Fitness to fly

If you need to request assistance at the airport you may be asked to provide a certificate of your fitness to fly. If your medical condition is stable, then you should not need to do anything. You may be asked to provide medical proof of your fitness to fly from your doctor.

When travelling with a Carer the airline should not separate you from your carer if you will need their help and every effort should be made to allow you to sit next to each other.

Travelling with medical equipment, needles and medications 

You shoud always ask your airline before you book what their policy is on travelling with your medical equipment, needles and medications. Each airline will have different restrictions or procedures for this and some will require a form to be filled out. Most Airlines will have a specific form which you will need to complete with the details of your medical equipment and requirements. These will need to be shown at the airport Security. (For more information on this see page 4)

You’ll need supporting documentation from a relevant medical professional (for example a letter from your doctor or a copy of your prescription). The same applies for gel packs. This will need to say why you need these items.

The amount of liquid medication you’re allowed to take in your hand luggage is subject to current security advice. The letter from your doctor will help with this.

Keep all medications, syringes and medical equipment in their original packaging.
Airport staff might need to open the containers to screen the liquids at the security point.

You must always let the cabin crew know when you need to use a hyperdermic needle. They will provide a sharps box for safe disposal of the needle.

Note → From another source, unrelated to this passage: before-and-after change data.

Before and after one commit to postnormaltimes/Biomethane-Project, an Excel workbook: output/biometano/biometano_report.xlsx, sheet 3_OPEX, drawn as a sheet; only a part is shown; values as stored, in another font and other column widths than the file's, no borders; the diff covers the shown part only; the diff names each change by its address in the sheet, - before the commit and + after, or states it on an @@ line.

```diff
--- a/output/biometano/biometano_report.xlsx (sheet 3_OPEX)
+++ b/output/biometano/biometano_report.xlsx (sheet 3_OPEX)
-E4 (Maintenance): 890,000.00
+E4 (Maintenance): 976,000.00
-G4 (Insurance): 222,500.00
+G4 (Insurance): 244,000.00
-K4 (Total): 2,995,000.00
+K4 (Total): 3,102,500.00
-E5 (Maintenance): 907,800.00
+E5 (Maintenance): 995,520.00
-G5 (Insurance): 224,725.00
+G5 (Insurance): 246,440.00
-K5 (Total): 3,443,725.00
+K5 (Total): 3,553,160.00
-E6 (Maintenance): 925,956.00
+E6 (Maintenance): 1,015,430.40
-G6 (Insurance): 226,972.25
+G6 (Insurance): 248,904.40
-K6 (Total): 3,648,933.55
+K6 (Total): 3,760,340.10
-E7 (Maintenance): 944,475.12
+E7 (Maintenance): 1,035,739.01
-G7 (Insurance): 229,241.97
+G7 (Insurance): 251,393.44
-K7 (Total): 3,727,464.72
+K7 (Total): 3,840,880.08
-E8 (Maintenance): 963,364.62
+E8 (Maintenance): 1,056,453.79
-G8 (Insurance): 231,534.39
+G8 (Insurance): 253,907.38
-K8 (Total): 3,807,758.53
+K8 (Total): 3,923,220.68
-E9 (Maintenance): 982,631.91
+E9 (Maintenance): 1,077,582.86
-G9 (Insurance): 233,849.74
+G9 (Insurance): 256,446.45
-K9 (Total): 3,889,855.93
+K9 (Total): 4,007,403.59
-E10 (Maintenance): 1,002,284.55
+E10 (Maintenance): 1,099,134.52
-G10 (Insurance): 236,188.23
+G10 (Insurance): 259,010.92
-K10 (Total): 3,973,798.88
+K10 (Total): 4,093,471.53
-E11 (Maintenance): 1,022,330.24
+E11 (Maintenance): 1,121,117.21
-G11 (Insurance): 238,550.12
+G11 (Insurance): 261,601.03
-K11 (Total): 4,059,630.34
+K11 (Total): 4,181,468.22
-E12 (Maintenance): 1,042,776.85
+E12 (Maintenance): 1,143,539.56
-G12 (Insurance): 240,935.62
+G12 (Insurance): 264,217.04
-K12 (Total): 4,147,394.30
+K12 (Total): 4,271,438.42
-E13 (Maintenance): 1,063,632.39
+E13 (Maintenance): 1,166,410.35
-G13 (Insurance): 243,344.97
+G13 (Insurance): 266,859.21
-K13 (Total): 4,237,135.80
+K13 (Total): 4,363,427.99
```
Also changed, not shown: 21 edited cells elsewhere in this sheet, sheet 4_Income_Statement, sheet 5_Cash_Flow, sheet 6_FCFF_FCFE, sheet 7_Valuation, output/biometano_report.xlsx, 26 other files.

Cabin crew are not allowed to administer any medications or injections.

IMPORTANT : Make sure that you carry sufficient supplies of insulin in your cabin baggage, rather than in your hold luggage. Insulin may be inactivated if carried in the hold due to freezing temperatures.

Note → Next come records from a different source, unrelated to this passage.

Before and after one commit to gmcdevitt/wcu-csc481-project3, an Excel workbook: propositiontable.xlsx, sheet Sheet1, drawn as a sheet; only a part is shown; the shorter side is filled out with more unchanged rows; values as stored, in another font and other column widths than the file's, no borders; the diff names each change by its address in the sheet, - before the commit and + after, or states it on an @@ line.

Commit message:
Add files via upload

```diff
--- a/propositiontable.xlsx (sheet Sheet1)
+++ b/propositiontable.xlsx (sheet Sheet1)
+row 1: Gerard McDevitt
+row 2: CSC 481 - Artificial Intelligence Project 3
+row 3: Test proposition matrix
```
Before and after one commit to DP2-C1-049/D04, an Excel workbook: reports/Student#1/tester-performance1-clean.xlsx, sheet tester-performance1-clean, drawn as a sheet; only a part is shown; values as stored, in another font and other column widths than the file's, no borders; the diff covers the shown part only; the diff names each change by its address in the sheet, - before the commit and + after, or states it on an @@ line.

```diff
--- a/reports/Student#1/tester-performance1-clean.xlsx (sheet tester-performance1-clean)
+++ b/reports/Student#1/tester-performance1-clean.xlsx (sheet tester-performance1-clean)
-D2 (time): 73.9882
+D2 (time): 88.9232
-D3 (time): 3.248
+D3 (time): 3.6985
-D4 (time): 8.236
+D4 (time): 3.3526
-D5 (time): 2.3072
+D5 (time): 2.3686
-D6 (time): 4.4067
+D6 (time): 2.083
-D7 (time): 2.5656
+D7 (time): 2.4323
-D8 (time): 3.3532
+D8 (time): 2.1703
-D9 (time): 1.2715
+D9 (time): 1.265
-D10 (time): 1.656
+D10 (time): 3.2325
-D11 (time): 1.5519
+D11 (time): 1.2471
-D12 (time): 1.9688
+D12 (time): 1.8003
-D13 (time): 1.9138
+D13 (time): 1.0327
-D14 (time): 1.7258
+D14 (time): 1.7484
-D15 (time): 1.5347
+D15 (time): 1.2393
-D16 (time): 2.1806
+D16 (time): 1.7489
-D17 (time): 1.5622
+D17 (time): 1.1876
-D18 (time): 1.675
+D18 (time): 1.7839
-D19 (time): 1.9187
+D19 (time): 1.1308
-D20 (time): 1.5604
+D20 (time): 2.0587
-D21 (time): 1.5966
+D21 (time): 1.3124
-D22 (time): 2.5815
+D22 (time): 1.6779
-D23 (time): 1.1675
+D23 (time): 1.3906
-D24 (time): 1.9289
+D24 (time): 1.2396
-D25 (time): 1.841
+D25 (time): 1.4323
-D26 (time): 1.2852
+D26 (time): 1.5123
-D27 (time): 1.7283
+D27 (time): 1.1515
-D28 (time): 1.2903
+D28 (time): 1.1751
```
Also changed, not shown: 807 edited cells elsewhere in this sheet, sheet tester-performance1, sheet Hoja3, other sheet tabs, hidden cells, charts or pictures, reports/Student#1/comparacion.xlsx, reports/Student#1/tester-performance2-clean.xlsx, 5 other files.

Travelling with a dialysis machine

  • Please contact your airline at least 48 hours before you travel if you require advice concerning any medical requirements you may have.
  • Your dialysis machine should not be charged as excess baggage .
  • Equipment must be battery operated as a power supply cannot be guaranteed on board the plane.
  • You may not be able to use your dialysis machine on board. You cannot use equipment during taxi, take-off, approach and landing.

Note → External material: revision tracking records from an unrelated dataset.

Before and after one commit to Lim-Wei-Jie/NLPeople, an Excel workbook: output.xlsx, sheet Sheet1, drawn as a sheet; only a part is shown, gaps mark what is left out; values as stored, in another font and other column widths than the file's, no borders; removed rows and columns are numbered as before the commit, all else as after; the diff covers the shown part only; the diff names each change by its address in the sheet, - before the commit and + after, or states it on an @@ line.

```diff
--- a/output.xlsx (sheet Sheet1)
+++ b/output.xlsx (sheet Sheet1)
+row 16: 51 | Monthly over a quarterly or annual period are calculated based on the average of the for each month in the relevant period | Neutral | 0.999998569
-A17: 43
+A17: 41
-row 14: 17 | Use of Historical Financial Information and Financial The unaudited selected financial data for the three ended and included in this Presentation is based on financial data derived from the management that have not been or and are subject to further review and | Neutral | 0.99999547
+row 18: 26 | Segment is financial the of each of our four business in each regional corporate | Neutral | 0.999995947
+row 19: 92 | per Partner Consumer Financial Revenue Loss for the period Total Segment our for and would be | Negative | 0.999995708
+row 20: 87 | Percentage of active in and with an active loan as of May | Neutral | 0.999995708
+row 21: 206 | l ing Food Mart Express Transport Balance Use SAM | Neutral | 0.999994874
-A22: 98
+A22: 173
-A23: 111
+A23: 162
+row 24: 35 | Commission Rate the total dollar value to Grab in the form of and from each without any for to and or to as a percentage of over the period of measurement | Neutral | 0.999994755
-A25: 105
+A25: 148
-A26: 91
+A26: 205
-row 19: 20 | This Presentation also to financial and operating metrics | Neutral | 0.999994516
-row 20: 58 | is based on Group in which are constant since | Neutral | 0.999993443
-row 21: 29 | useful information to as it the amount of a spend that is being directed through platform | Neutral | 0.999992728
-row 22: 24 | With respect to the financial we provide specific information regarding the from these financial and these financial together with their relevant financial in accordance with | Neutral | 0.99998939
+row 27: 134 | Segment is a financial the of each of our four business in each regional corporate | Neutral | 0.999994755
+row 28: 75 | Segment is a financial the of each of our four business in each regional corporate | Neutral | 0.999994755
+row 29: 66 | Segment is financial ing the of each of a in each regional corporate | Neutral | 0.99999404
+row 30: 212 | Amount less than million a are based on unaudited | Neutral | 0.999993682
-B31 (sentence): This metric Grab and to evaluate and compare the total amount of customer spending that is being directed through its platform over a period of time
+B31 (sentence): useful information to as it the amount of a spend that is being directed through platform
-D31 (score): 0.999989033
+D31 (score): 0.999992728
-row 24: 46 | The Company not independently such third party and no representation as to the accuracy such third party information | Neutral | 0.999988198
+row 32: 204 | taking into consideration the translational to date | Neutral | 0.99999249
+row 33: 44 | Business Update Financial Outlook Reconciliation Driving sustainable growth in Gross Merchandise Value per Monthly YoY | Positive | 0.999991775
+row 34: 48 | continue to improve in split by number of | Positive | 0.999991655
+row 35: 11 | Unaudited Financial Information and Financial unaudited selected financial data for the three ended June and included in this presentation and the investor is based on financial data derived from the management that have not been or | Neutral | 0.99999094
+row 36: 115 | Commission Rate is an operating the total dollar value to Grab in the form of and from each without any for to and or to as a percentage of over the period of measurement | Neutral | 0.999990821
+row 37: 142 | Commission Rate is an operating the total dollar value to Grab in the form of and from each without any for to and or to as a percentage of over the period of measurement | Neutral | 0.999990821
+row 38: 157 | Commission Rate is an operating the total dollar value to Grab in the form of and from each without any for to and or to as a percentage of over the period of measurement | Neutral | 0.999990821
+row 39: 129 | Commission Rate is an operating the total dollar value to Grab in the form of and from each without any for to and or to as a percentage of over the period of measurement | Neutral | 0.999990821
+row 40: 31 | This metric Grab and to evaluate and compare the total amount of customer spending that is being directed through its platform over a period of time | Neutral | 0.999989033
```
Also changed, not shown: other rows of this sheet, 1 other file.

Airport Special Assistance

Airports have strict policies on travelling with medical equipment and medications. You may need assistance at the airport and this needs to be arranged 48 hours before your flight. In some cases you might need to download a Special Assistance Form from their website

Below is a list of contact details to arrange Special Assistance for some of the main UK airlines :

British Airways 0208 738 5444 
Thomas Cook Customer contact centre 0800 107 3409
Jet2 0800 408 5591
EasyJet 0800 998 1130
Virgin Atlantic 0844 481 4455
RyanAir 0871 246 0002
FlyBe 0207 3080812

Help in finding a dialysis unit for your dialysis away from base.

The hardest part of booking your holiday dialysis is in finding a suitable dialysis unit. There are holiday companies and websites which will help you but you will need access to the internet in order to find what you are looking for.

Helpful websites for finding UK renal units :

Renal Services Click here

UK Renal Units (list) Click here

Freedom Dialysis Holidays 8 Flaxland Crescent, Sileby, Leicester LE12 7SB
Tel. 01509 815999

Helpful websites for finding overseas renal units :

Global Dialysis Click here

Dialysis Maps Click here

Online booking Click here

Fresenius Medical Care Click here Dialysis Finder

Diaverum UK Click here

Dialysis Mucaria Click here
(EHIC accepted) +39 0923 836 440

Nexophrenia Click here (Greek holidays)

Meosgeious Click here (Greek holidays)

More holiday information

Holiday dialysis UK

Holiday Dialysis European Destinations

Holiday Dialysis World Wide Destinations

Holiday Companies

Holiday tips and guidelines

Travel Insurance

Holiday guidelines for PD patients

Holiday guidelines for HD patients

Holiday guidelines for transplant patients

Holiday / Travel vaccinations in transplant patients